### Problem requirements
Find each line of the entries with the string "mxCell", please, and copy it.

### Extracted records
+===+
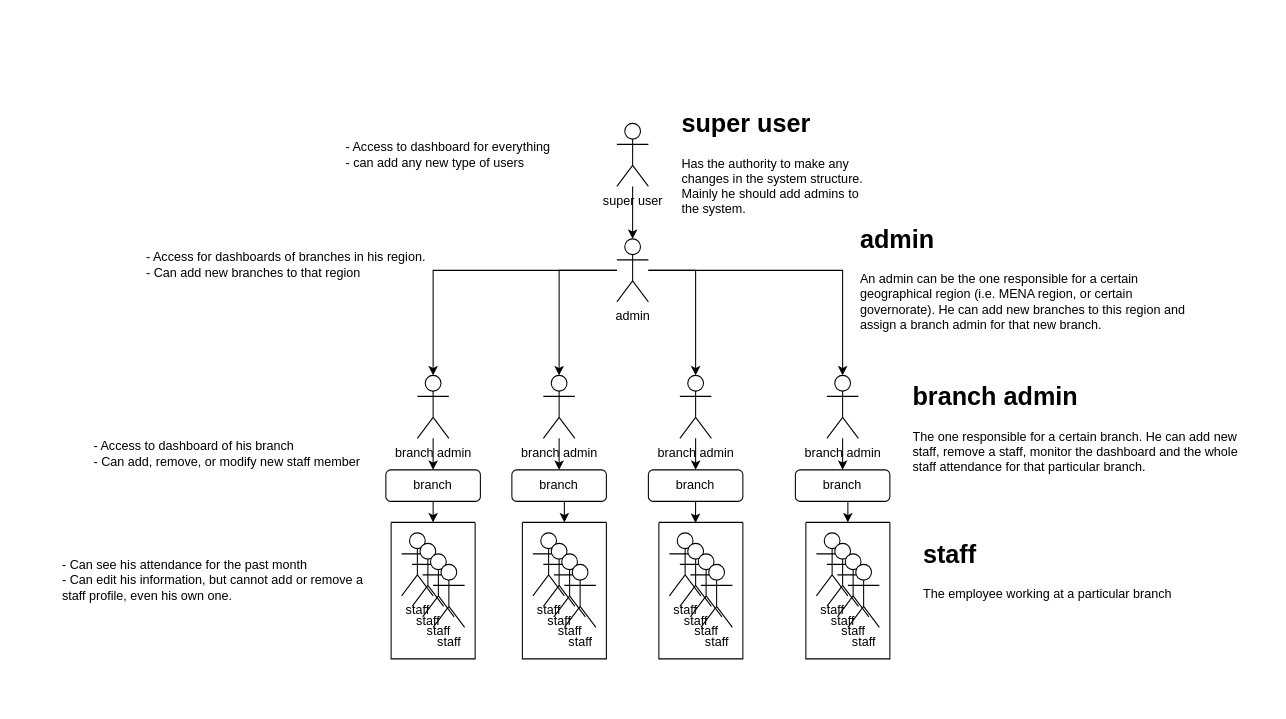
The draw.io diagram .drawio in NourEldeenM/surveillance-system, before the edit. Source tidied: cells renumbered, new cells numbered last; positions are measured from the earlier drawing's top-left corner, leaving out a move shared by most shapes. Both pictures are drawn from the tidied source at 105%, with x=0, y=0 at pixel (60, 102).
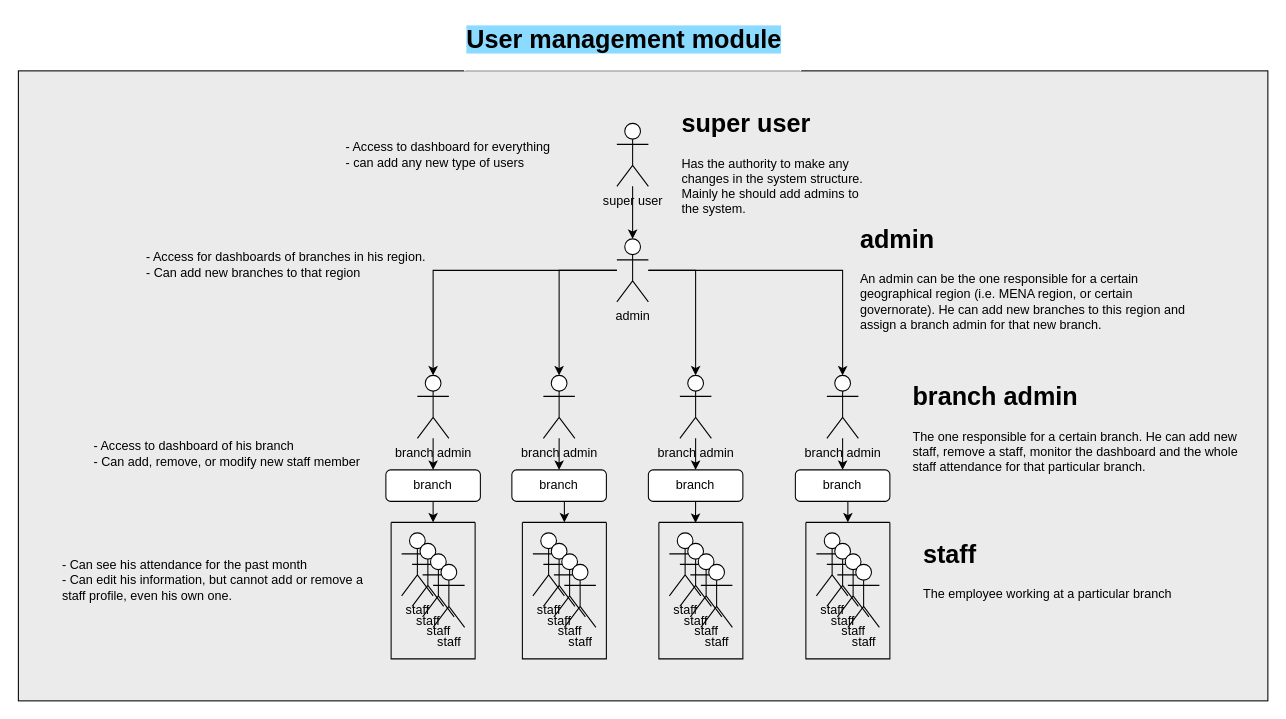
The same page after the edit.

Change to the diagram source:
```diff
@@
+    <mxCell id="57" style="rounded=0;whiteSpace=wrap;html=1;shadow=0;fillColor=light-dark(#EBEBEB,var(--ge-dark-color, #121212));" parent="1" vertex="1">
+      <mxGeometry x="-40" y="-30" width="1190" height="600" as="geometry" />
+    </mxCell>
@@
+    <mxCell id="58" value="&lt;h1 style=&quot;margin-top: 0px;&quot;&gt;&lt;span style=&quot;background-color: light-dark(rgb(138, 219, 255), rgb(255, 255, 255));&quot;&gt;User management module&lt;/span&gt;&lt;/h1&gt;" style="text;html=1;whiteSpace=wrap;overflow=hidden;rounded=0;strokeColor=#FFFFFF;" parent="1" vertex="1">
+      <mxGeometry x="385" y="-80" width="320" height="50" as="geometry" />
+    </mxCell>
```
+===+
### Reply
+    <mxCell id="57" style="rounded=0;whiteSpace=wrap;html=1;shadow=0;fillColor=light-dark(#EBEBEB,var(--ge-dark-color, #121212));" parent="1" vertex="1">
+    </mxCell>
+    <mxCell id="58" value="&lt;h1 style=&quot;margin-top: 0px;&quot;&gt;&lt;span style=&quot;background-color: light-dark(rgb(138, 219, 255), rgb(255, 255, 255));&quot;&gt;User management module&lt;/span&gt;&lt;/h1&gt;" style="text;html=1;whiteSpace=wrap;overflow=hidden;rounded=0;strokeColor=#FFFFFF;" parent="1" vertex="1">
+    </mxCell>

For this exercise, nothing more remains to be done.